• **WHAT THE TASK REQUIRES**:
If a line in the entries includes "README", show that line.
____________________
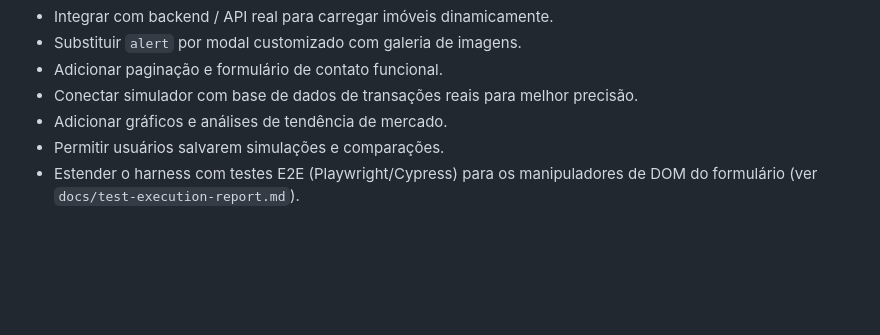
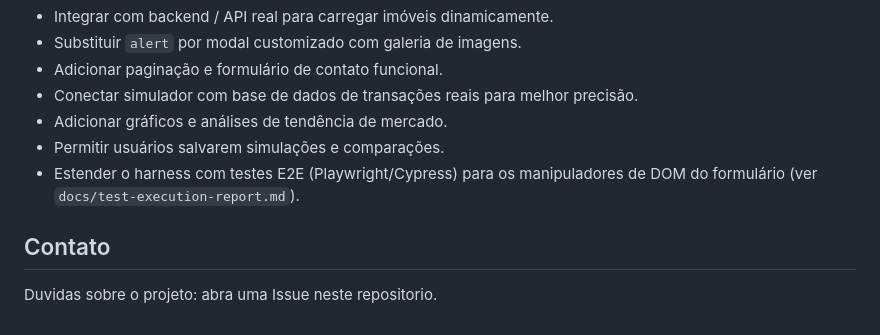
Before and after one commit to kauaguerreiro/prevsimob, a Markdown page: README.md, the part around the change. GitHub-like rendering; blank space fills up the shorter version.

Commit message:
Adiciona secao de contato no README

```diff
--- a/README.md
+++ b/README.md
@@ -126,3 +126,7 @@ Ferramenta que permite aos usuários:
 - Permitir usuários salvarem simulações e comparações.
 - Estender o harness com testes E2E (Playwright/Cypress) para os
   manipuladores de DOM do formulário (ver `docs/test-execution-report.md`).
+
+## Contato
+
+Duvidas sobre o projeto: abra uma Issue neste repositorio.
```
____________________
• **SOLUTION FOR THIS PROBLEM**:
Before and after one commit to kauaguerreiro/prevsimob, a Markdown page: README.md, the part around the change. GitHub-like rendering; blank space fills up the shorter version.
Adiciona secao de contato no README
--- a/README.md
+++ b/README.md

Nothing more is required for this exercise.